Problem to solve: Restate all of the entries exactly, each line as it stands.
■ ■ ■
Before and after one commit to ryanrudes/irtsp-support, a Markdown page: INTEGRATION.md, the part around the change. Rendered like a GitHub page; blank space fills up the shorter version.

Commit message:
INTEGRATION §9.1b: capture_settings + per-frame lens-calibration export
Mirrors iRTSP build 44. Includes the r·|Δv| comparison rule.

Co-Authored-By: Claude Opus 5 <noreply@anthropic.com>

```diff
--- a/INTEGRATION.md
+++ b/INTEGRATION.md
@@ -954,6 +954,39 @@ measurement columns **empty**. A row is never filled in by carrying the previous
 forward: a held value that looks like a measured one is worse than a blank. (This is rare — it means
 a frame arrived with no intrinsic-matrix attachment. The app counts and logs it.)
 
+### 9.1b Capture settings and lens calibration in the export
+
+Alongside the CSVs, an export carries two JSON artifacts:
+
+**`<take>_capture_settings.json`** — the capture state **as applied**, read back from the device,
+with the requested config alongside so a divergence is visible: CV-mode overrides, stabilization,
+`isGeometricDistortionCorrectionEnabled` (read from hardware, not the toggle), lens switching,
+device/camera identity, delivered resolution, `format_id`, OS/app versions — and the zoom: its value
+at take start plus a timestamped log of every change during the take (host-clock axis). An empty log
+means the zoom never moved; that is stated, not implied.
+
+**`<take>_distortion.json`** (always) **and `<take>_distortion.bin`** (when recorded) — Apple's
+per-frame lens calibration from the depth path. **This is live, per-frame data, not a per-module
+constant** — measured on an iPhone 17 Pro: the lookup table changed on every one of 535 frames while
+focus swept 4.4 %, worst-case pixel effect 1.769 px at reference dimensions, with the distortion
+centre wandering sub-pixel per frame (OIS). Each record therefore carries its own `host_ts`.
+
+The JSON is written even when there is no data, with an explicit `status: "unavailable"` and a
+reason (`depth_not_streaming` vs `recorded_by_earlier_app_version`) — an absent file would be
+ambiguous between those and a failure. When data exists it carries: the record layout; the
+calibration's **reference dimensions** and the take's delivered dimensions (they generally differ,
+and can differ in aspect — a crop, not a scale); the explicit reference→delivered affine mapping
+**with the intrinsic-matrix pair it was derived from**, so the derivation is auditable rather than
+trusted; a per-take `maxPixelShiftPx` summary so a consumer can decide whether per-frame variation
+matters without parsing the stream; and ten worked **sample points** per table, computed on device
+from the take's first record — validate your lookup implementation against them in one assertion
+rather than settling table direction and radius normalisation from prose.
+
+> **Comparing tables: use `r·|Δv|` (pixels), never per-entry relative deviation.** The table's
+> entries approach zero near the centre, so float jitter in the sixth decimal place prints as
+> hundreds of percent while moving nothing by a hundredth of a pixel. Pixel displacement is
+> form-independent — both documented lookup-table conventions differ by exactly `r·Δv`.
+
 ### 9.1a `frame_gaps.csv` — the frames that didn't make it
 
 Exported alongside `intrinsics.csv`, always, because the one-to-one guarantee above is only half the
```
■ ■ ■
Written solution:
Before and after one commit to ryanrudes/irtsp-support, a Markdown page: INTEGRATION.md, the part around the change. Rendered like a GitHub page; blank space fills up the shorter version.

Commit message:
INTEGRATION §9.1b: capture_settings + per-frame lens-calibration export
Mirrors iRTSP build 44. Includes the r·|Δv| comparison rule.

Co-Authored-By: Claude Opus 5 <noreply@anthropic.com>

```diff
--- a/INTEGRATION.md
+++ b/INTEGRATION.md
@@ -954,6 +954,39 @@ measurement columns **empty**. A row is never filled in by carrying the previous
 forward: a held value that looks like a measured one is worse than a blank. (This is rare — it means
 a frame arrived with no intrinsic-matrix attachment. The app counts and logs it.)
 
+### 9.1b Capture settings and lens calibration in the export
+
+Alongside the CSVs, an export carries two JSON artifacts:
+
+**`<take>_capture_settings.json`** — the capture state **as applied**, read back from the device,
+with the requested config alongside so a divergence is visible: CV-mode overrides, stabilization,
+`isGeometricDistortionCorrectionEnabled` (read from hardware, not the toggle), lens switching,
+device/camera identity, delivered resolution, `format_id`, OS/app versions — and the zoom: its value
+at take start plus a timestamped log of every change during the take (host-clock axis). An empty log
+means the zoom never moved; that is stated, not implied.
+
+**`<take>_distortion.json`** (always) **and `<take>_distortion.bin`** (when recorded) — Apple's
+per-frame lens calibration from the depth path. **This is live, per-frame data, not a per-module
+constant** — measured on an iPhone 17 Pro: the lookup table changed on every one of 535 frames while
+focus swept 4.4 %, worst-case pixel effect 1.769 px at reference dimensions, with the distortion
+centre wandering sub-pixel per frame (OIS). Each record therefore carries its own `host_ts`.
+
+The JSON is written even when there is no data, with an explicit `status: "unavailable"` and a
+reason (`depth_not_streaming` vs `recorded_by_earlier_app_version`) — an absent file would be
+ambiguous between those and a failure. When data exists it carries: the record layout; the
+calibration's **reference dimensions** and the take's delivered dimensions (they generally differ,
+and can differ in aspect — a crop, not a scale); the explicit reference→delivered affine mapping
+**with the intrinsic-matrix pair it was derived from**, so the derivation is auditable rather than
+trusted; a per-take `maxPixelShiftPx` summary so a consumer can decide whether per-frame variation
+matters without parsing the stream; and ten worked **sample points** per table, computed on device
+from the take's first record — validate your lookup implementation against them in one assertion
+rather than settling table direction and radius normalisation from prose.
+
+> **Comparing tables: use `r·|Δv|` (pixels), never per-entry relative deviation.** The table's
+> entries approach zero near the centre, so float jitter in the sixth decimal place prints as
+> hundreds of percent while moving nothing by a hundredth of a pixel. Pixel displacement is
+> form-independent — both documented lookup-table conventions differ by exactly `r·Δv`.
+
 ### 9.1a `frame_gaps.csv` — the frames that didn't make it
 
 Exported alongside `intrinsics.csv`, always, because the one-to-one guarantee above is only half the
```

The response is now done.